In June of 1864, Van Bokkelen wrote to the bishop saying he would probably be leaving St. Timothy’s. “The wicked temper of some of my congregation has rendered this a most uncomfortable home for myself & family.” And, in fact, he resigned in July. In November of that year, he was appointed the first Superintendent of Public Education for the State of Maryland, a post he held for three years. He also rented the school to Professor E. Parsons, who carried on the institution under the name Catonsville Military Academy, although with the loss of most of the students because of their Southern leanings, it never prospered again, and burned to the ground in 1872.

By the end of 1865, Van Bokkelen wrote the vestry of St. Timothy’s Church saying, “I am drawn towards St. Timothy’s the more strongly because of the large number of young persons who attend services, believing that I can be useful to them and find comfort in my ministry among them.” He returned as rector until 1871, when a dispute along partisan beliefs, held over from the War, induced several men in the congregation to form an “alternative” vestry which called for his resignation.
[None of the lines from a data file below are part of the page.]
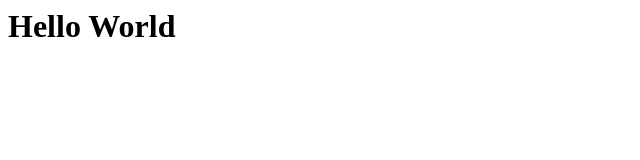
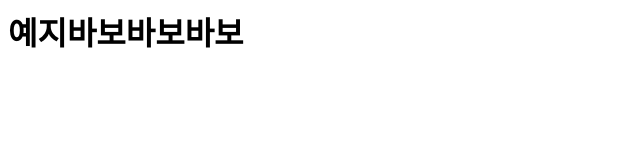
Before and after one commit to eunjiko/yjh10630.github.io, a plain HTML site: page index.html in a window 1280 px wide. Shown: the whole page, without its empty margins (0-640 px from the left). Drawn offline with Linux system fonts and the light colour scheme.

Commit message:
index repair3

```diff
--- a/index.html
+++ b/index.html
@@ -1,6 +1,6 @@
 <html>
 	<head></head>
 	<body>
-		<h1>Hello World</h1>
+		<h1>예지바보바보바보</h1>
 	</body>
 </html>
```
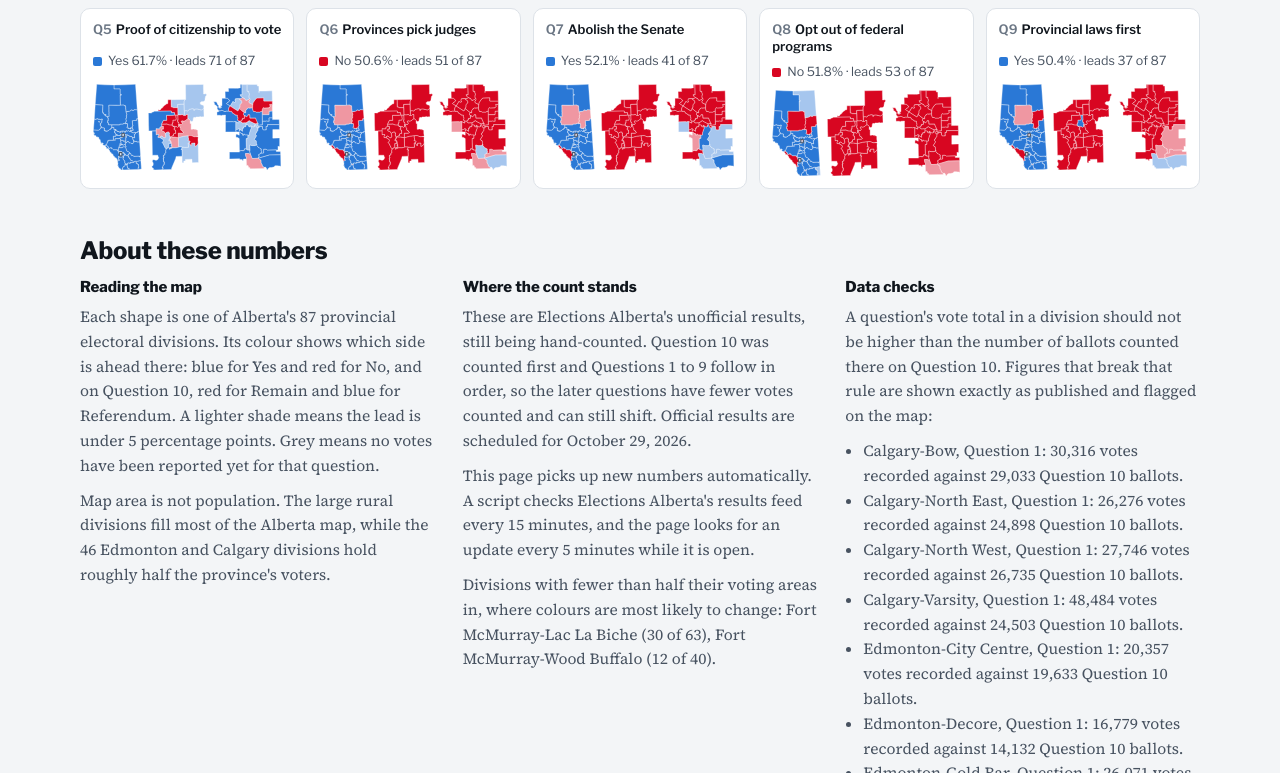
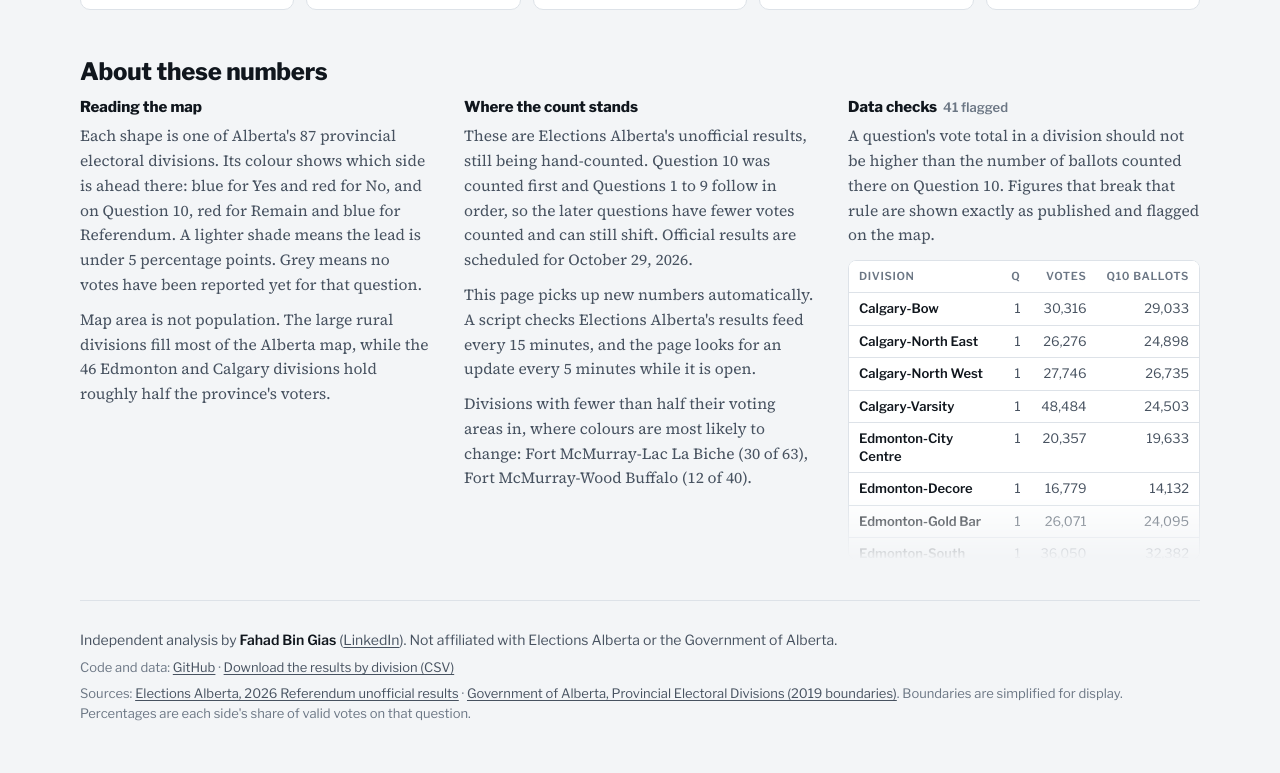
Before and after one commit to fahadBgias/alberta-referendum-2026-maps, a plain HTML site: page index.html in a window 1280 px wide. Shown: the part 2027-2800 px from the top of the page. Drawn offline with nearby package versions, Linux system fonts and the light colour scheme.

Commit message:
Add files via upload

```diff
--- a/index.html
+++ b/index.html
@@ -8,8 +8,8 @@
 <meta property="og:type" content="website">
 <meta property="og:title" content="How Alberta's 87 divisions voted on all 10 referendum questions">
 <meta property="og:description" content="Interactive maps of the 2026 Alberta referendum by electoral division, updated from Elections Alberta's unofficial results.">
-<meta property="og:url" content="https://YOUR-GITHUB-USERNAME.github.io/alberta-referendum-maps/">
-<meta property="og:image" content="https://YOUR-GITHUB-USERNAME.github.io/alberta-referendum-maps/preview.png">
+<meta property="og:url" content="https://fahadbgias.github.io/alberta-referendum-2026-maps/">
+<meta property="og:image" content="https://fahadbgias.github.io/alberta-referendum-2026-maps/preview.png">
 <meta name="twitter:card" content="summary_large_image">
 <link rel="preconnect" href="https://fonts.googleapis.com">
 <link rel="preconnect" href="https://fonts.gstatic.com" crossorigin>
@@ -41,8 +41,8 @@ button{font:inherit;color:inherit}
 
 .hdr{padding-block:40px 20px;display:grid;gap:12px}
 .eyebrow{margin:0;font-size:12px;font-weight:600;letter-spacing:.08em;text-transform:uppercase;color:var(--ink-2)}
-h1{font-size:clamp(28px,4.2vw,46px);line-height:1.08;font-weight:800;letter-spacing:-.015em;max-width:20ch}
-.dek{margin:0;font-family:var(--f-body);font-size:18px;line-height:1.55;color:var(--ink-2);max-width:62ch}
+h1{font-size:clamp(28px,3.6vw,42px);line-height:1.08;font-weight:800;letter-spacing:-.015em}
+.dek{margin:0;font-family:var(--f-body);font-size:18px;line-height:1.55;color:var(--ink-2)}
 .byline{margin:4px 0 0;font-size:13px;color:var(--muted);display:flex;flex-wrap:wrap;gap:4px 14px;align-items:center}
 .byline b{color:var(--ink);font-weight:600}
 .live{display:inline-flex;align-items:center;gap:6px;font-weight:600;color:var(--ink-2)}
@@ -69,7 +69,7 @@ h1{font-size:clamp(28px,4.2vw,46px);line-height:1.08;font-weight:800;letter-spac
 .qhead{display:grid;gap:6px}
 .qnum{margin:0;font-size:12px;font-weight:600;letter-spacing:.08em;text-transform:uppercase;color:var(--muted)}
 .qhead h2{font-size:clamp(22px,2.6vw,30px);font-weight:800;letter-spacing:-.01em}
-.qtext{margin:0;font-family:var(--f-body);font-size:16px;line-height:1.55;color:var(--ink-2);max-width:78ch}
+.qtext{margin:0;font-family:var(--f-body);font-size:16px;line-height:1.55;color:var(--ink-2)}
 
 .res{display:grid;gap:8px}
 .bar{position:relative;display:flex;gap:2px;height:22px;border-radius:5px;overflow:hidden}
@@ -114,7 +114,7 @@ select{font:inherit;font-size:15px;letter-spacing:0;text-transform:none;font-wei
 
 .sec{padding-block:44px 0}
 .sec > h2{font-size:24px;font-weight:800;letter-spacing:-.01em;margin-bottom:6px}
-.sec > .sub{margin:0 0 18px;font-family:var(--f-body);font-size:16px;color:var(--ink-2);max-width:66ch}
+.sec > .sub{margin:0 0 18px;font-family:var(--f-body);font-size:16px;color:var(--ink-2)}
 .glance{display:grid;grid-template-columns:repeat(auto-fill,minmax(200px,1fr));gap:12px}
 .mini{display:grid;gap:8px;text-align:left;background:var(--surface);border:1px solid var(--line);border-radius:10px;padding:12px;cursor:pointer;min-width:0}
 .mini:hover{border-color:var(--ink-2)}
@@ -125,14 +125,31 @@ select{font:inherit;font-size:15px;letter-spacing:0;text-transform:none;font-wei
 .mm{display:grid;grid-template-columns:0.564fr 0.683fr 0.788fr;gap:6px;align-items:end}
 .mm .map path{stroke-width:.35px}
 
-.notes{display:grid;grid-template-columns:repeat(auto-fit,minmax(260px,1fr));gap:28px;font-family:var(--f-body);font-size:15.5px;line-height:1.6;color:var(--ink-2)}
-.notes h3{font-family:var(--f-head);font-size:15px;font-weight:800;color:var(--ink);margin-bottom:6px}
-.notes p,.notes ul{margin:0 0 10px}
-.notes ul{padding-left:18px}
+.notes{display:grid;grid-template-columns:repeat(3,minmax(0,1fr));gap:32px;align-items:start;font-family:var(--f-body);font-size:15.5px;line-height:1.6;color:var(--ink-2)}
+.notes > div{min-width:0}
+.notes h3{font-family:var(--f-head);font-size:15px;line-height:1.5;font-weight:800;color:var(--ink);margin:0 0 6px}
+.notes h3 .cnt{font-size:13px;font-weight:600;color:var(--muted);margin-left:6px}
+.notes p{margin:0 0 10px}
+.notes p:last-child{margin-bottom:0}
 .notes a{color:var(--ink);text-underline-offset:2px}
-footer{padding-block:40px 48px;font-size:13px;color:var(--muted);border-top:1px solid var(--line);margin-top:44px;display:grid;gap:4px}
-footer a{color:var(--ink-2)}
+.flagbox{max-height:300px;overflow:auto;margin-top:12px;border:1px solid var(--line);border-radius:8px;background:var(--surface)}
+.flagbox.more{-webkit-mask-image:linear-gradient(#000 78%,transparent);mask-image:linear-gradient(#000 78%,transparent)}
+.flagbox table{width:100%;border-collapse:collapse;font-family:var(--f-head);font-size:13px;line-height:1.35;color:var(--ink-2)}
+.flagbox thead th{position:sticky;top:0;z-index:1;background:var(--surface);font-size:11px;font-weight:600;letter-spacing:.06em;text-transform:uppercase;color:var(--muted);text-align:right;padding:8px 10px;border-bottom:1px solid var(--line);white-space:nowrap}
+.flagbox td,.flagbox tbody th{padding:7px 10px;border-bottom:1px solid var(--line);text-align:right;vertical-align:top;white-space:nowrap}
+.flagbox thead th:first-child,.flagbox tbody th{text-align:left}
+.flagbox tbody th{font-weight:600;color:var(--ink);white-space:normal}
+.flagbox tbody tr:last-child > *{border-bottom:0}
+footer{padding-block:28px 48px;font-size:13px;line-height:1.55;color:var(--muted);border-top:1px solid var(--line);margin-top:40px;display:grid;gap:6px}
+footer p{margin:0}
+footer .by{font-size:14px;color:var(--ink-2)}
+footer .by b{color:var(--ink);font-weight:600}
+footer a{color:var(--ink-2);text-underline-offset:2px}
+footer.wrap{margin-top:40px}
 
+@media (max-width:900px){
+  .notes{grid-template-columns:minmax(0,1fr);gap:24px}
+}
 @media (max-width:760px){
   .hdr{padding-block:28px 14px}
   .dek{font-size:16.5px}
@@ -145,6 +162,10 @@ footer a{color:var(--ink-2)}
   .irow{grid-template-columns:78px minmax(0,1fr) auto}
   .glance{grid-template-columns:repeat(2,minmax(0,1fr));gap:8px}
   .mini{padding:10px}
+}
+@media (max-width:400px){
+  .flagbox td,.flagbox th{padding-inline:6px}
+  .flagbox thead th{white-space:normal;vertical-align:bottom}
 }
 @media (prefers-reduced-motion:reduce){*{scroll-behavior:auto!important;transition:none!important}}
 </style>
@@ -209,26 +230,24 @@ footer a{color:var(--ink-2)}
         <p id="partial"></p>
       </div>
       <div>
-        <h3>Data checks</h3>
-        <p>A question's vote total in a division should not be higher than the number of ballots counted there on Question 10. Figures that break that rule are shown exactly as published and flagged on the map:</p>
-        <ul id="flags"></ul>
-      </div>
-      <div>
-        <h3>Sources</h3>
-        <ul>
-          <li><a href="https://results.elections.ab.ca/8400">Elections Alberta, 2026 Referendum unofficial results</a></li>
-          <li><a href="https://geospatial.alberta.ca/titan/rest/services/boundary/goa_administrative_area_10tm_nad83_aep/MapServer/3">Government of Alberta, Provincial Electoral Divisions (2019 boundaries)</a></li>
-          <li><a href="data/results.csv">Download the results by division (CSV)</a></li>
-        </ul>
-        <p>Boundaries are simplified for display. Percentages are each side's share of valid votes on that question.</p>
+        <h3>Data checks<span class="cnt tnum" id="flagcount"></span></h3>
+        <p>A question's vote total in a division should not be higher than the number of ballots counted there on Question 10. Figures that break that rule are shown exactly as published and flagged on the map.</p>
+        <p id="noflags" hidden>None in the latest data.</p>
+        <div class="flagbox" id="flagbox" tabindex="0" role="region" aria-label="Flagged figures, scrollable">
+          <table class="tnum">
+            <thead><tr><th scope="col">Division</th><th scope="col">Q</th><th scope="col">Votes</th><th scope="col">Q10 ballots</th></tr></thead>
+            <tbody id="flags"></tbody>
+          </table>
+        </div>
       </div>
     </div>
   </section>
 </main>
 
 <footer class="wrap">
-  <span>Independent analysis by Fahad Bin Gias (<a href="https://www.linkedin.com/in/fahadbingias">LinkedIn</a>). Not affiliated with Elections Alberta or the Government of Alberta.</span>
-  <span>Code and data: <a href="https://github.com/YOUR-GITHUB-USERNAME/alberta-referendum-maps">GitHub</a></span>
+  <p class="by">Independent analysis by <b>Fahad Bin Gias</b> (<a href="https://www.linkedin.com/in/fahadbingias">LinkedIn</a>). Not affiliated with Elections Alberta or the Government of Alberta.</p>
+  <p>Code and data: <a href="https://github.com/fahadBgias/alberta-referendum-2026-maps">GitHub</a> · <a href="data/results.csv">Download the results by division (CSV)</a></p>
+  <p>Sources: <a href="https://results.elections.ab.ca/8400">Elections Alberta, 2026 Referendum unofficial results</a> · <a href="https://geospatial.alberta.ca/titan/rest/services/boundary/goa_administrative_area_10tm_nad83_aep/MapServer/3">Government of Alberta, Provincial Electoral Divisions (2019 boundaries)</a>. Boundaries are simplified for display. Percentages are each side's share of valid votes on that question.</p>
 </footer>
 
 <script>
@@ -451,13 +470,24 @@ footer a{color:var(--ink-2)}
     var low = [];
     for (var e = 1; e <= 87; e++){ var p = R.polls[e]; if (p && p[0] / p[1] < 0.5) low.push(R.names[e - 1] + ' (' + p[0] + ' of ' + p[1] + ')'); }
     $('partial').textContent = low.length ? 'Divisions with fewer than half their voting areas in, where colours are most likely to change: ' + low.join(', ') + '.' : '';
-    var ul = $('flags'); ul.innerHTML = '';
+    var tb = $('flags'), n = R.flags.length; tb.innerHTML = '';
     R.flags.forEach(function(f){
-      var li = document.createElement('li'); li.className = 'tnum';
-      li.textContent = R.names[f.ed - 1] + ', Question ' + f.q + ': ' + fmt(f.total) + ' votes recorded against ' + fmt(f.ballots) + ' Question 10 ballots.';
-      ul.appendChild(li);
+      var tr = document.createElement('tr');
+      [R.names[f.ed - 1], f.q, fmt(f.total), fmt(f.ballots)].forEach(function(t, i){
+        var c = document.createElement(i ? 'td' : 'th');
+        if (!i) c.scope = 'row';
+        c.textContent = t; tr.appendChild(c);
+      });
+      tb.appendChild(tr);
     });
-    if (!R.flags.length){ var ok = document.createElement('li'); ok.textContent = 'None in the latest data.'; ul.appendChild(ok); }
+    $('flagcount').textContent = n ? n + ' flagged' : '';
+    $('flagbox').hidden = !n; $('noflags').hidden = !!n;
+    fadeFlags();
+  }
+
+  function fadeFlags(){
+    var b = $('flagbox');
+    b.classList.toggle('more', b.scrollTop + b.clientHeight < b.scrollHeight - 4);
   }
 
   function setData(res){
@@ -481,6 +511,8 @@ footer a{color:var(--ink-2)}
     buildSelect(); buildPicker(); buildGlance(); statusText();
     var h = (location.hash || '').match(/^#q(\d+)$/);
     render(h && R.questions[h[1]] ? +h[1] : 10);
+    $('flagbox').addEventListener('scroll', fadeFlags, {passive: true});
+    window.addEventListener('resize', fadeFlags);
     setInterval(checkForUpdate, CHECK_EVERY_MS);
     document.addEventListener('visibilitychange', checkForUpdate);
   }).catch(function(err){
```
Although advised by the bishop that this sham vestry had no authority, Van Bokkelen resigned, perhaps tired of years of strife with bad-tempered parishioners. He went to a western New York parish, St. John’s, Mt. Morris, then to Trinnity Church, Buffalo, where he died in 1889.

The Rev. Claudius Hains succeeded Libertus Van Bokkelen as rector of St. Timothy’s at the end of December 1871, while the country was still navigating Civil War tensions and dealing with economic depression. Hains had come to Maryland from Virginia in 1861, telling Bishop Whittingham he had been cut off from his Virginia parishes by the War. He served at a small church in Owensville in Anne Arundel County, then in Hagerstown, but he kept very close ties with the bishops of Virginnia, often asking for permission to have them come to Hagerstown to confirm. In a December 11, 1871, letter to Bishop Whittingham, Hains wrote from Hagerstown, “You have no doubt seen an account of the great calamity that has befallen our church, which is now in ashes. But we are raising money to build a new church…I have accepted the call to Catonsville & will leave here the latter part of Christmas week.” But only a little over three years later, on February 20, 1875, Hains informed the bishop that he had accepted a call to Petersburg, Virginia, saying that “Nothing but a sense of duty takes me away from Maryland & I shall cherish the hope of some day returning to it. I leave after Easter.”

To replace Mr. Hains, the vestry chose the Rev. Thomas W. Punnett of New York as their rector. In his Letter Dimissory, the bishop of New York, Horatio Potter, told Bishop Whittingham, “It nearly breaks my heart to transfer him to Maryland.” (Punnett had been rector of St. Paul’s Memorial church on Statin Island, which he resigned on February 8, 1875.)  But life in Catonsville seemed to please Punnett, as he told his new bishop in January of 1876, “We are moving along harmoniously and pleasantly in our country home – and find both the air and water of Catonsville as you represented them – pure. The services in church are refreshing in their simplicity and heartiness. The congregation is devout & reverent.” Indeed, Punnett’s eighteen-year tenure in Catonsville was one of growth and peace, with improvements in the church and grounds, and an enlarging congregation. He resigned as of Easter, 1894, and went to Tarrytown, NY.

Register of St. Timothy’s Church